# [WHAT NEEDS TO BE DONE]
Every line of the records below that has the word "labeled" should be copied.

# [RECORD EXCERPTS]
★ ★ ★ ★

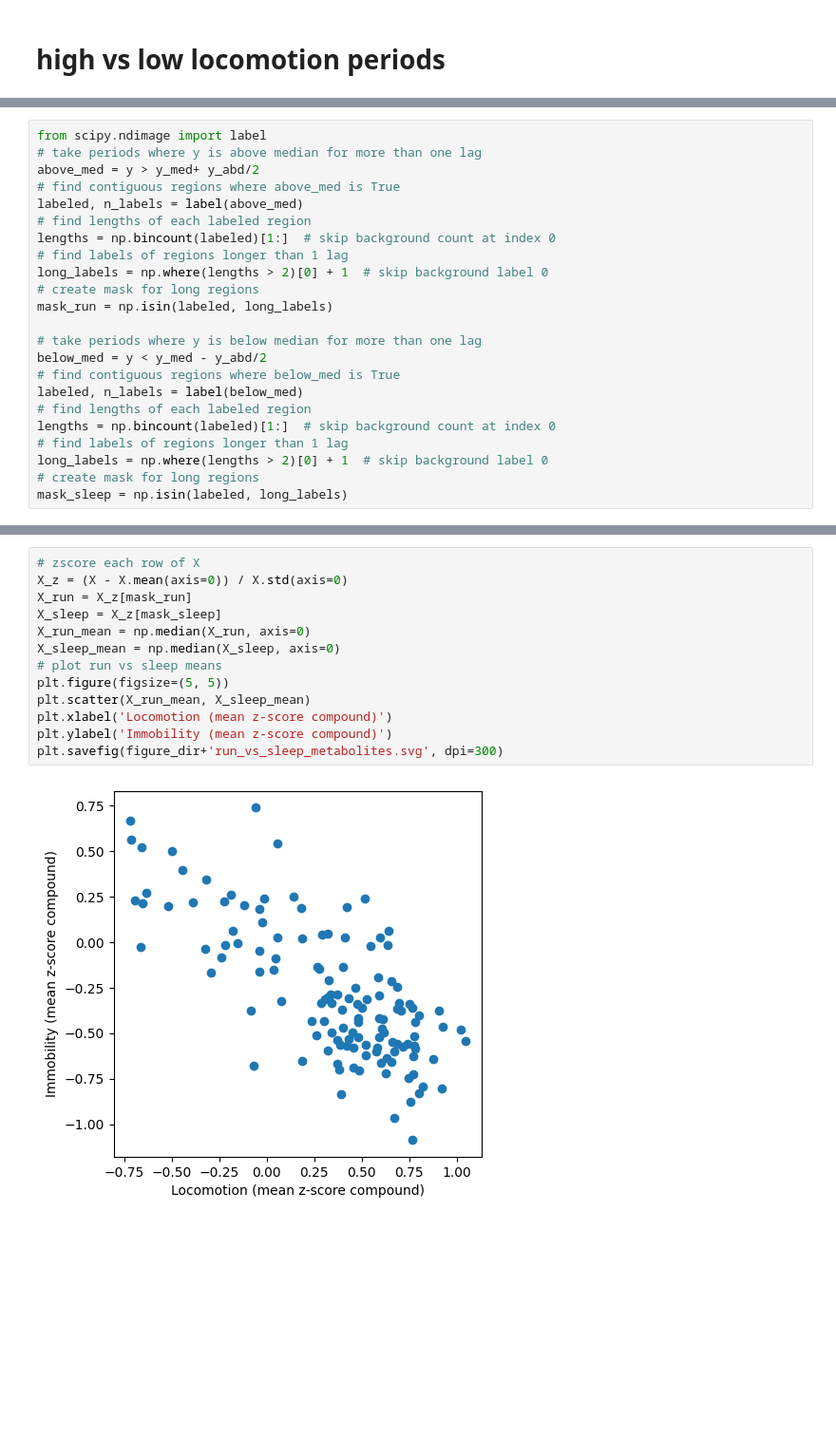
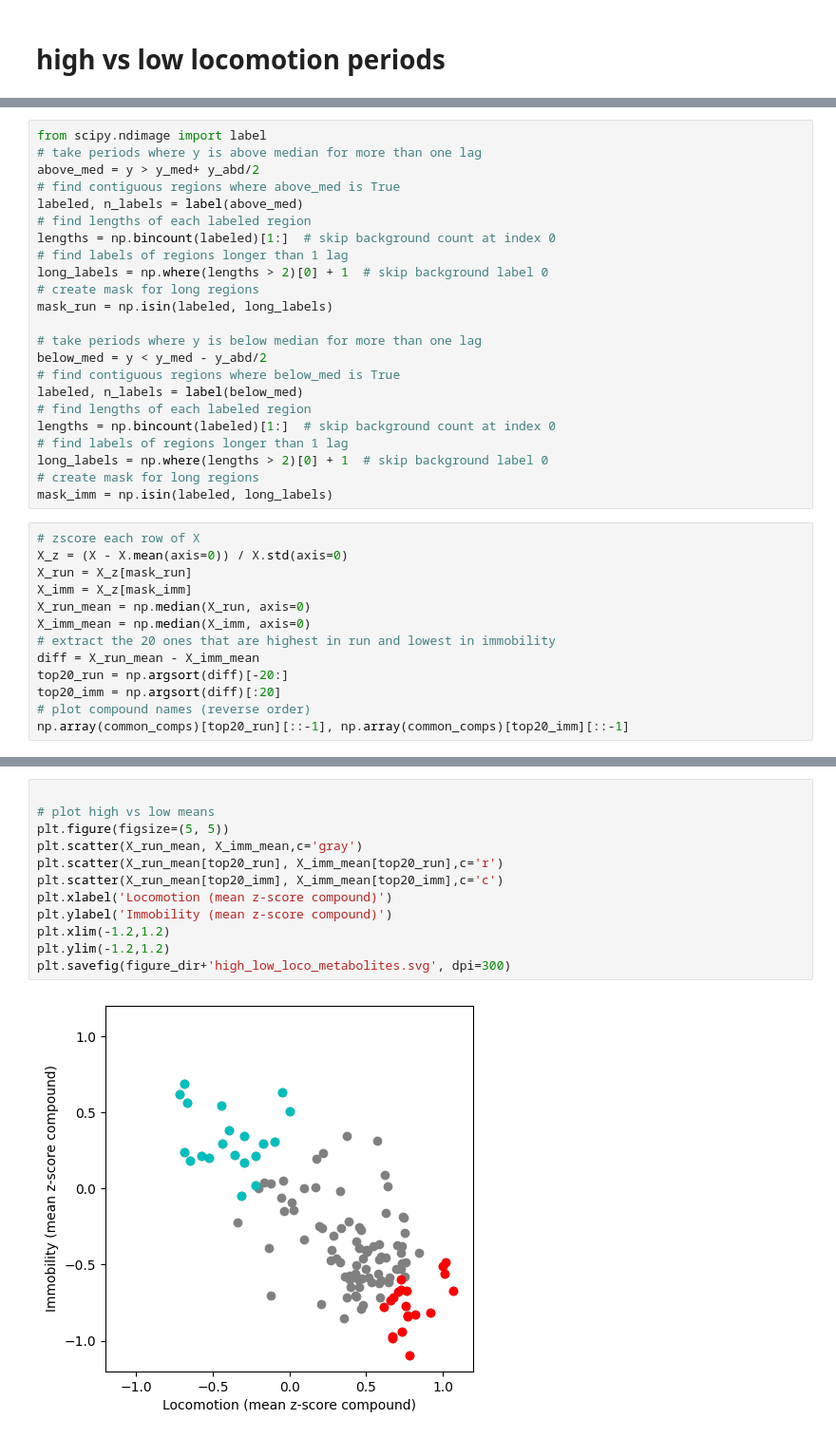
Before and after one commit to michnard/Microdialysis_Paper, a Jupyter notebook: scripts/analyses/Fig2.ipynb, the cells around one changed output, grey strips where cells are left out. Shown: that part at 95% size. Saved outputs shown, nothing was run; the diff lists cells and outputs as text; blank space fills up the shorter version.

```diff
--- a/scripts/analyses/Fig2.ipynb
+++ b/scripts/analyses/Fig2.ipynb
@@ -290,4 +287,17 @@ lengths = np.bincount(labeled)[1:]  # skip background count at index 0
 # find labels of regions longer than 1 lag
 long_labels = np.where(lengths > 2)[0] + 1  # skip background label 0
 # create mask for long regions
-mask_sleep = np.isin(labeled, long_labels)
+mask_imm = np.isin(labeled, long_labels)
+# %%
+# zscore each row of X
+X_z = (X - X.mean(axis=0)) / X.std(axis=0)
+X_run = X_z[mask_run]
+X_imm = X_z[mask_imm]
+X_run_mean = np.median(X_run, axis=0)
+X_imm_mean = np.median(X_imm, axis=0)
+# extract the 20 ones that are highest in run and lowest in immobility
+diff = X_run_mean - X_imm_mean
+top20_run = np.argsort(diff)[-20:]
+top20_imm = np.argsort(diff)[:20]
+# plot compound names (reverse order)
+np.array(common_comps)[top20_run][::-1], np.array(common_comps)[top20_imm][::-1]
@@ -294,15 +322,14 @@ mask_sleep = np.isin(labeled, long_labels)
 # %%
-# zscore each row of X
-X_z = (X - X.mean(axis=0)) / X.std(axis=0)
-X_run = X_z[mask_run]
-X_sleep = X_z[mask_sleep]
-X_run_mean = np.median(X_run, axis=0)
-X_sleep_mean = np.median(X_sleep, axis=0)
-# plot run vs sleep means
+
+# plot high vs low means
 plt.figure(figsize=(5, 5))
-plt.scatter(X_run_mean, X_sleep_mean)
+plt.scatter(X_run_mean, X_imm_mean,c='gray')
+plt.scatter(X_run_mean[top20_run], X_imm_mean[top20_run],c='r')
+plt.scatter(X_run_mean[top20_imm], X_imm_mean[top20_imm],c='c')
 plt.xlabel('Locomotion (mean z-score compound)')
 plt.ylabel('Immobility (mean z-score compound)')
-plt.savefig(figure_dir+'run_vs_sleep_metabolites.svg', dpi=300)
+plt.xlim(-1.2,1.2)
+plt.ylim(-1.2,1.2)
+plt.savefig(figure_dir+'high_low_loco_metabolites.svg', dpi=300)
 # %% [output]
-[figure, old version]
+[figure, new version]
```
Also changed, not shown: parts of 12 cells of this notebook, 37 other files.
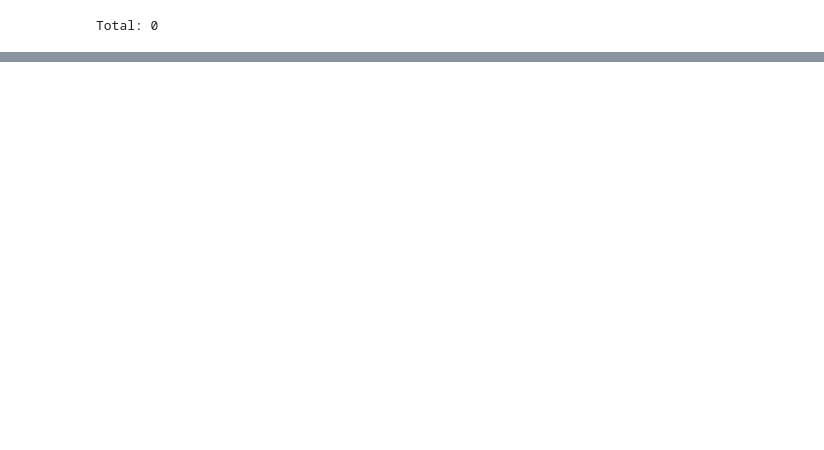
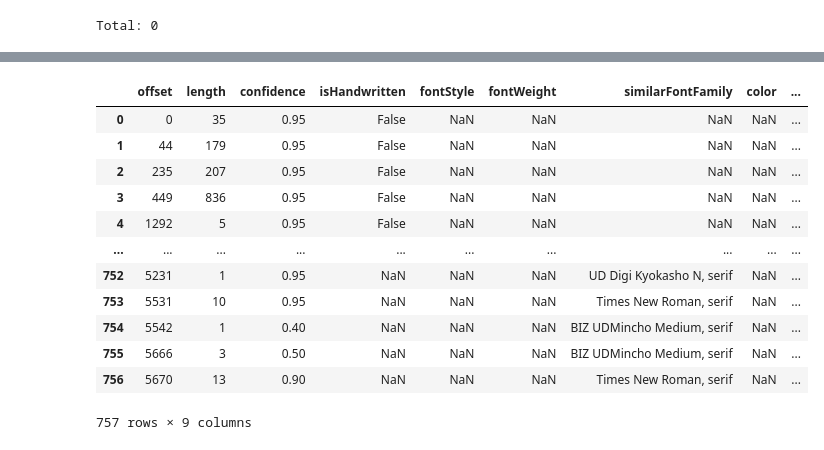
Before and after one commit to davidgodinez/exxonmobile, a Jupyter notebook: pipeline/easy_ocr.ipynb, the cells around one changed output, grey strips where cells are left out. Saved outputs shown, nothing was run; the diff lists cells and outputs as text; code cells hidden in the pictures; blank space fills up the shorter version.

```diff
--- a/pipeline/easy_ocr.ipynb
+++ b/pipeline/easy_ocr.ipynb
@@ -65,0 +385,5 @@ AzureBoxedImages.AzureBoxedImageBlobs()
+# %%
+import json
+
+with open('/Users/David.Godinez/Downloads/7b12da4f-7664-433c-9a34-4306c35f1aab_removed.json', 'r') as f:
+    data = json.load(f)
@@ -65,0 +488,8 @@ AzureBoxedImages.AzureBoxedImageBlobs()
+# %%
+import json
+import pandas as pd
+
+with open('/Users/David.Godinez/Downloads/7b12da4f-7664-433c-9a34-4306c35f1aab_removed.json', 'r') as f:
+    data = json.load(f)
+
+result = pd.json_normalize(data)
@@ -65,0 +685,31 @@ AzureBoxedImages.AzureBoxedImageBlobs()
+# %%
+style_spans = []
+
+for index, row in new_styles.iterrows():
+    for span in row['spans']:
+        span['confidence'] = row['confidence']
+        span['isHandwritten'] = row['isHandwritten']
+        span['fontStyle'] = row['fontStyle']
+        span['fontWeight'] = row['fontWeight']
+        span['similarFontFamily'] = row['similarFontFamily']
+        span['color'] = row['color']
+        span['backgroundColor'] = row['backgroundColor']
+        style_spans.append(span)
+
+df_style_spans = pd.DataFrame(style_spans)
+# %%
+df_style_spans
+# %% [output]
+|  | offset | length | confidence | isHandwritten | fontStyle | fontWeight | similarFontFamily | color | ... |
+| 0 | 0 | 35 | 0.95 | False | NaN | NaN | NaN | NaN | ... |
+| 1 | 44 | 179 | 0.95 | False | NaN | NaN | NaN | NaN | ... |
+| 2 | 235 | 207 | 0.95 | False | NaN | NaN | NaN | NaN | ... |
+| 3 | 449 | 836 | 0.95 | False | NaN | NaN | NaN | NaN | ... |
+| 4 | 1292 | 5 | 0.95 | False | NaN | NaN | NaN | NaN | ... |
+| ... | ... | ... | ... | ... | ... | ... | ... | ... | ... |
+| 752 | 5231 | 1 | 0.95 | NaN | NaN | NaN | UD Digi Kyokasho N, serif | NaN | ... |
+| 753 | 5531 | 10 | 0.95 | NaN | NaN | NaN | Times New Roman, serif | NaN | ... |
+| 754 | 5542 | 1 | 0.40 | NaN | NaN | NaN | BIZ UDMincho Medium, serif | NaN | ... |
+| 755 | 5666 | 3 | 0.50 | NaN | NaN | NaN | BIZ UDMincho Medium, serif | NaN | ... |
+| 756 | 5670 | 13 | 0.90 | NaN | NaN | NaN | Times New Roman, serif | NaN | ... |
+757 rows × 9 columns
```
Also changed, not shown: parts of 81 cells of this notebook, 5 other files.
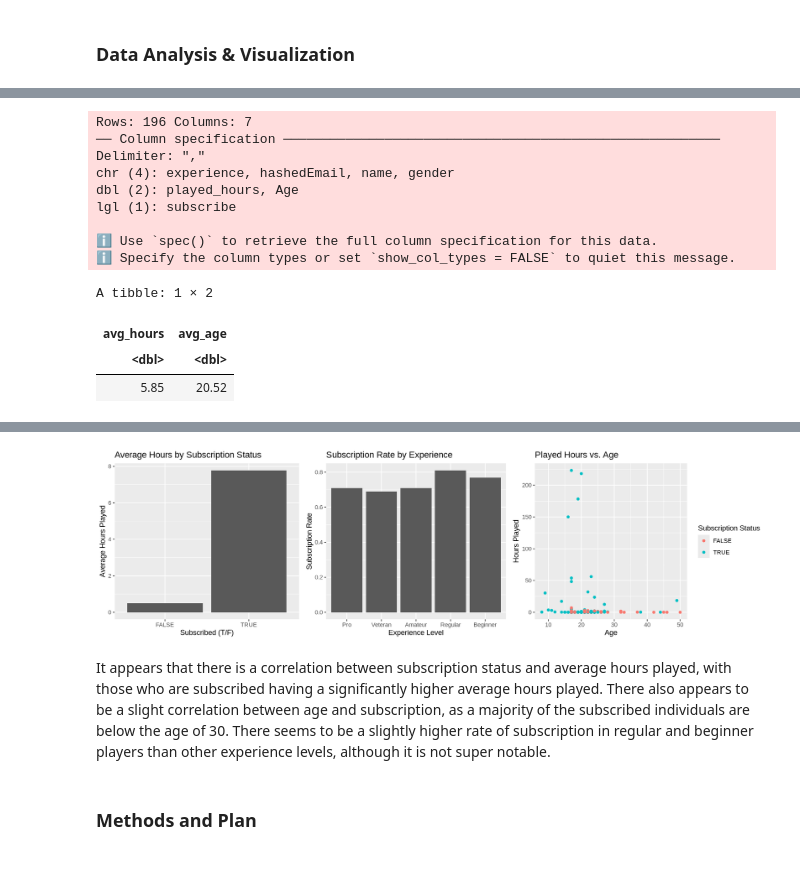
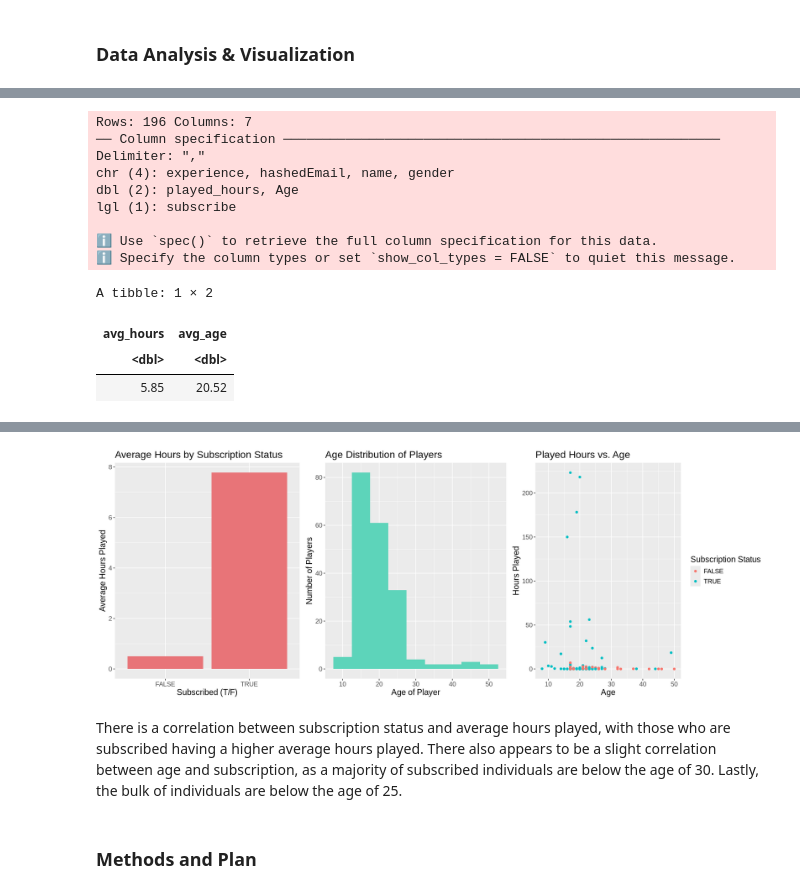
Before and after one commit to justin-pilson/project_plan, a Jupyter notebook: project_planning_individual.ipynb, the cells around one changed output, grey strips where cells are left out. Saved outputs shown, nothing was run; the diff lists cells and outputs as text; code cells hidden in the pictures; blank space fills up the shorter version.

```diff
--- a/project_planning_individual.ipynb
+++ b/project_planning_individual.ipynb
@@ -64,5 +45,7 @@ The following object is masked from ‘package:dplyr’:
 # %%
-players <- read_csv('players.csv') |>
+url <- 'https://raw.githubusercontent.com/justin-pilson/project_plan_individual/refs/heads/main/players.csv'
+
+players <- read_csv(url) |>
     clean_names() |>
     mutate(experience = as_factor(experience)) |>
     mutate(age = as.integer(age))
@@ -84,29 +67,17 @@ avg_hours_plot <- players |>
     summarize(avg_hours = mean(played_hours)) |>
     mutate(subscribe = as_factor(subscribe)) |>
     ggplot(aes(x = subscribe, y = avg_hours)) +
-        geom_bar(stat = "identity") +
+        geom_bar(stat = "identity", fill = '#e87478') +
         labs(title = 'Average Hours by Subscription Status',
              x = 'Subscribed (T/F)',
-             y = 'Average Hours Played')
+             y = 'Average Hours Played') +
+        theme(text = element_text(size = 14))
 
-total_experience <- players |>
-    group_by(experience) |>
-    summarize(count = n()) |>
-    select(count)
-
-subscribed_experience <- players |>
-    group_by(experience, subscribe) |>
-    summarize(subscription = n()) |>
-    filter(subscribe == "TRUE") |>
-    bind_cols(total_experience) |>
-    mutate(subscription_rate = round(subscription/count, 2))
-
-sub_rate_by_experience_plot <- subscribed_experience |>
-    ggplot(aes(x = experience, y = subscription_rate)) +
-        geom_bar(stat = 'identity') +
-        labs(x = 'Experience Level',
-             y = 'Subscription Rate',
-             title = 'Subscription Rate by Experience')
+age_histogram <- players |>
+    ggplot(aes(x = age)) +
+    geom_histogram(binwidth = 5, fill = '#5dd4ba') +
+    labs(x = 'Age of Player', y = 'Number of Players', title = 'Age Distribution of Players') +
+    theme(text = element_text(size = 14))
 
 age_vs_hours_plot <- players |>
     ggplot(aes(x = age, y = played_hours, colour = subscribe)) +
@@ -114,10 +85,11 @@ age_vs_hours_plot <- players |>
         labs(x = 'Age',
              y = 'Hours Played',
              colour = 'Subscription Status',
-             title = 'Played Hours vs. Age')
+             title = 'Played Hours vs. Age') +
+             theme(text = element_text(size = 14))
 
 grid.arrange(avg_hours_plot,
-             sub_rate_by_experience_plot,
+             age_histogram,
              age_vs_hours_plot,
              ncol = 3, widths = c(4, 4, 5))
 # %% [output]
@@ -139,9 +111,9 @@ A tibble: 1 × 2
 Warning message:
 “Removed 2 rows containing missing values or values outside the scale range
 (`geom_point()`).”
-[figure, old version]
+[figure, new version]
 # %% [markdown]
-It appears that there is a correlation between subscription status and average hours played, with those who are subscribed having a significantly higher average hours played. There also appears to be a slight correlation between age and subscription, as a majority of the subscribed individuals are below the age of 30. There seems to be a slightly higher rate of subscription in regular and beginner players than other experience levels, although it is not super notable.
+There is a correlation between subscription status and average hours played, with those who are subscribed having a higher average hours played. There also appears to be a slight correlation between age and subscription, as a majority of subscribed individuals are below the age of 30. Lastly, the bulk of individuals are below the age of 25.
 # %% [markdown]
 ### Methods and Plan ###
 # %% [markdown]
```
Also changed, not shown: parts of 9 cells of this notebook.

★ ★ ★ ★

# [ANSWER TO THIS PROBLEM]
@@ -290,4 +287,17 @@ lengths = np.bincount(labeled)[1:]  # skip background count at index 0
-mask_sleep = np.isin(labeled, long_labels)
+mask_imm = np.isin(labeled, long_labels)
@@ -294,15 +322,14 @@ mask_sleep = np.isin(labeled, long_labels)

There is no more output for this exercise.